This option can be set multiple times and then each of the given files are read.

Ask for received cookies to get stored in a file with the CURLOPT_COOKIEJAR option:

curl_easy_setopt(easy, CURLOPT_COOKIEJAR, "cookies.txt");

when the easy handle is closed later with curl_easy_cleanup(), all known cookies are stored in the given file. The file format is the well-known Netscape cookie file format that browsers also once used.

Setting custom cookies

A simpler and more direct way to just pass on a set of specific cookies in a request that does not add any cookies to the cookie store and does not even activate the cookie engine, is to set the set with CURLOPT_COOKIE:

curl_easy_setopt(easy, CURLOPT_COOKIE, "name=daniel; present=yes;");

The string you set there is the raw string that would be sent in the HTTP request and should be in the format of repeated sequences of NAME=VALUE; - including the semicolon separator.

Import export

The cookie in-memory store can hold a bunch of cookies, and libcurl offers very powerful ways for an application to play with them. You can set new cookies, you can replace an existing cookie and you can extract existing cookies.

Add a new cookie to the cookie store by simply passing it into curl with CURLOPT_COOKIELIST with a new cookie. The format of the input is a single line in the cookie file format, or formatted as a Set-Cookie: response header, but we recommend the cookie file style:

#define SEP  "\t"  /* Tab separates the fields */

char *my_cookie =
  ""    /* Hostname */
  SEP "FALSE"      /* Include subdomains */
  SEP "/"          /* Path */
  SEP "FALSE"      /* Secure */
  SEP "0"          /* Expiry in epoch time format. 0 == Session */
  SEP "foo"        /* Name */
  SEP "bar";       /* Value */

curl_easy_setopt(curl, CURLOPT_COOKIELIST, my_cookie);

If that given cookie would match an already existing cookie (with the same domain and path, etc.), it would overwrite the old one with the new contents.

Sometimes writing the cookie file when you close the handle is not enough and then your application can opt to extract all the currently known cookies from the store like this:

struct curl_slist *cookies
curl_easy_getinfo(easy, CURLINFO_COOKIELIST, &cookies);

This returns a pointer to a linked list of cookies, and each cookie is (again) specified as a single line of the cookie file format.
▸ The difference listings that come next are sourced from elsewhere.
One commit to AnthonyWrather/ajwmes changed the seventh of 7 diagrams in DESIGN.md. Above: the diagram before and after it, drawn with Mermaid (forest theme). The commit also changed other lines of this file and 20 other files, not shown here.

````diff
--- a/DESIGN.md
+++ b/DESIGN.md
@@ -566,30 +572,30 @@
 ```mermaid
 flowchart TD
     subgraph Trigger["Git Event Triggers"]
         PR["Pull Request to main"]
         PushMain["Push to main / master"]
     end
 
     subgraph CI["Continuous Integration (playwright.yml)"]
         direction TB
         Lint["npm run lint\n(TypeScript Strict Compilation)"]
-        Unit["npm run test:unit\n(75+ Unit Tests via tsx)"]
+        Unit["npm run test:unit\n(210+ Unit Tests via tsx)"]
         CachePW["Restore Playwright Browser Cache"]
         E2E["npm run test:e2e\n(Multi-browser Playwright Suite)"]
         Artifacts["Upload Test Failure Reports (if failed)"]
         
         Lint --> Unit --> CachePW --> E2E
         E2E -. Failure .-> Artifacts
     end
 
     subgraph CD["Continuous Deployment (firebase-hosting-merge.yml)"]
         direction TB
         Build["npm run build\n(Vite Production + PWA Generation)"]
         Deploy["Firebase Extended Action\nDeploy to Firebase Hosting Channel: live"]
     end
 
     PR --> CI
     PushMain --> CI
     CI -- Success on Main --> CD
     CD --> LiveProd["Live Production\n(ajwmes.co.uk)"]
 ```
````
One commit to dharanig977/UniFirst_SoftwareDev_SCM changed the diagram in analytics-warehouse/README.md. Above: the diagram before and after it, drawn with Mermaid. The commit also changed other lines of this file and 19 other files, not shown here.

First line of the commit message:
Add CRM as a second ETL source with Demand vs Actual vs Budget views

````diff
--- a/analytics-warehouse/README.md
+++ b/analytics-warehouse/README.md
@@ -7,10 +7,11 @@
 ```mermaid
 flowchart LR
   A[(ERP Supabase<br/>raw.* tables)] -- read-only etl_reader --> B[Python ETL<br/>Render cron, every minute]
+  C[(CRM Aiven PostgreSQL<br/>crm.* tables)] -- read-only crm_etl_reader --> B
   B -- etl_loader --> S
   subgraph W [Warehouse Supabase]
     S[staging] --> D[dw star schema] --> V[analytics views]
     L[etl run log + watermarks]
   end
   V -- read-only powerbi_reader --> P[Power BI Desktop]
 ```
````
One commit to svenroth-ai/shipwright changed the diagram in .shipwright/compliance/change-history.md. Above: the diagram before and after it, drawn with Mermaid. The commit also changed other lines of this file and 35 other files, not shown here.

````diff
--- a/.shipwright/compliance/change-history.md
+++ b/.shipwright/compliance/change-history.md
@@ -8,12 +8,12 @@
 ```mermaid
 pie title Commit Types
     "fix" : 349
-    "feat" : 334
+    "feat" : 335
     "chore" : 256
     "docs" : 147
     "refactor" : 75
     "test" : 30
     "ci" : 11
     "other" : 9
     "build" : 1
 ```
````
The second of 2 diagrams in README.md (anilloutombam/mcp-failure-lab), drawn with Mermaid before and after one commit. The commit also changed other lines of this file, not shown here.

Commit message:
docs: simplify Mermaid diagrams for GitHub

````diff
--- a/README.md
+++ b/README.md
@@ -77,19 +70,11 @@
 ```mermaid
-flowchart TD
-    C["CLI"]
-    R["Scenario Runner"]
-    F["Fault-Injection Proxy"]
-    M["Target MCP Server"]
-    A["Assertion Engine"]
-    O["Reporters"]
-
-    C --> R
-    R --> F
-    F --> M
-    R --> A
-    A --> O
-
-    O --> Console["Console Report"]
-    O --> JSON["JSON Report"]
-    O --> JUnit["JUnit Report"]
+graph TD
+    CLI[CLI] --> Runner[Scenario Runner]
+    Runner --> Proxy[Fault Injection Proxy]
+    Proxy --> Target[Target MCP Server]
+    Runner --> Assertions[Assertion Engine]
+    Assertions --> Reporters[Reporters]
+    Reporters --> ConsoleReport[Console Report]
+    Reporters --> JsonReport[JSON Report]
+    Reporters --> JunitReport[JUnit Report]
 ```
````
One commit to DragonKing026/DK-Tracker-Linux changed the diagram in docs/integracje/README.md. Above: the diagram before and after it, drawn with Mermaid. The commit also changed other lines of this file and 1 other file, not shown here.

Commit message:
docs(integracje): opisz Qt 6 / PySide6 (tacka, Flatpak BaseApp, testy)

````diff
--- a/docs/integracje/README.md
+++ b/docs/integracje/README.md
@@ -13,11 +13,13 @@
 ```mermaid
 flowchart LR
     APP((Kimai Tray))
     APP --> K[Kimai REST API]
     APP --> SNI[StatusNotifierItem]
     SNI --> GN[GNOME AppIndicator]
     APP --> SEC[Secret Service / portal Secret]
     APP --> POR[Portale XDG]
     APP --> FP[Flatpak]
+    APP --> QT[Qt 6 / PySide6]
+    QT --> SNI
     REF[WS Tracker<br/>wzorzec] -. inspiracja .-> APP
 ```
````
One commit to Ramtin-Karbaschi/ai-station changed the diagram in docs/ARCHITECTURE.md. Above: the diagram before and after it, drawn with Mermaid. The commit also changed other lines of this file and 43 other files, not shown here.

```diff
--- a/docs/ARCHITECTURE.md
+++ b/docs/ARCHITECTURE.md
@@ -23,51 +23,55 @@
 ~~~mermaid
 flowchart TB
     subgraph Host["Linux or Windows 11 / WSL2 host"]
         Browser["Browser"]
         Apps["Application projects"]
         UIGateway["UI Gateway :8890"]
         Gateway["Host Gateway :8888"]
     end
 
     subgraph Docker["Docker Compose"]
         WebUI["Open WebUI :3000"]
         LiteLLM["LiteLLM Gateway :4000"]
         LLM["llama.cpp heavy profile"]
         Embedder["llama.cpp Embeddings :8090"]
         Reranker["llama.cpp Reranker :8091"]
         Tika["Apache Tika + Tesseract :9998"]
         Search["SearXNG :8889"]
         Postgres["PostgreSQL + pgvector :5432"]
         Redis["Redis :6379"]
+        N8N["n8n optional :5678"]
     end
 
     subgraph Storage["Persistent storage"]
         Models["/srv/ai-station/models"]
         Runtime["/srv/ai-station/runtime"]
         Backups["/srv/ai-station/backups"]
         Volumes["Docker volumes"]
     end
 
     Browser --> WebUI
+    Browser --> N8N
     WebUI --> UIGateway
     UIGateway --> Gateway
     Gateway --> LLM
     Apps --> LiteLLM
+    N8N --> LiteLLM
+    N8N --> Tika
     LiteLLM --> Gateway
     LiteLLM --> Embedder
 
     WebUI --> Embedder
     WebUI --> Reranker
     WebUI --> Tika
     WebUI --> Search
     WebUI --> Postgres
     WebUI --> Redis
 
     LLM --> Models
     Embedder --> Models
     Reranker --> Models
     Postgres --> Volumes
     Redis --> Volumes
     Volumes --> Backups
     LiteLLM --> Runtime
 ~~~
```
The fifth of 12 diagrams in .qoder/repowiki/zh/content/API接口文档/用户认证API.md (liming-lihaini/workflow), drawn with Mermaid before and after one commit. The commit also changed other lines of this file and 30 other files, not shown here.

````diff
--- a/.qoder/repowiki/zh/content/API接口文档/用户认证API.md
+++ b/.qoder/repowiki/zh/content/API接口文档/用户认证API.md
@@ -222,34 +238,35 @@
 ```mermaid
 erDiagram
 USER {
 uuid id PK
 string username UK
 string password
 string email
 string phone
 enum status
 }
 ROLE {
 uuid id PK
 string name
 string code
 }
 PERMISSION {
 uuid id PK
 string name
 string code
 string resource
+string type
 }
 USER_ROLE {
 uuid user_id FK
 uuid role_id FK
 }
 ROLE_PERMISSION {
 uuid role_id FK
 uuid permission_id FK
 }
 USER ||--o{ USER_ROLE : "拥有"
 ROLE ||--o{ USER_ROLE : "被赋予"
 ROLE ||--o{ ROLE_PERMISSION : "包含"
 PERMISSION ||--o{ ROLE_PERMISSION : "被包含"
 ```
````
The list is allocated for you, so do not forget to call curl_slist_free_all when the application is done with the information.

If setting and extracting cookies is not enough, you can also interfere with the cookie store in more ways:

Wipe the entire in-memory storage clean with:

curl_easy_setopt(curl, CURLOPT_COOKIELIST, "ALL");

Erase all session cookies (cookies without expiry date) from memory:

curl_easy_setopt(curl, CURLOPT_COOKIELIST, "SESS");

Force a write of all cookies to the filename previously specified with CURLOPT_COOKIEJAR:

curl_easy_setopt(curl, CURLOPT_COOKIELIST, "FLUSH");

Force a reload of cookies from the filename previously specified with CURLOPT_COOKIEFILE:

curl_easy_setopt(curl, CURLOPT_COOKIELIST, "RELOAD");

The cookie file format is text based and stores one cookie per line. Lines that start with # are treated as comments.

Each line that each specifies a single cookie consists of seven text fields separated with TAB characters.

0example.comDomain name
1FALSEInclude subdomains boolean
3FALSESet over a secure transport
41462299217Expires at – seconds since Jan 1st 1970, or 0
5personName of the cookie
6danielValue of the cookie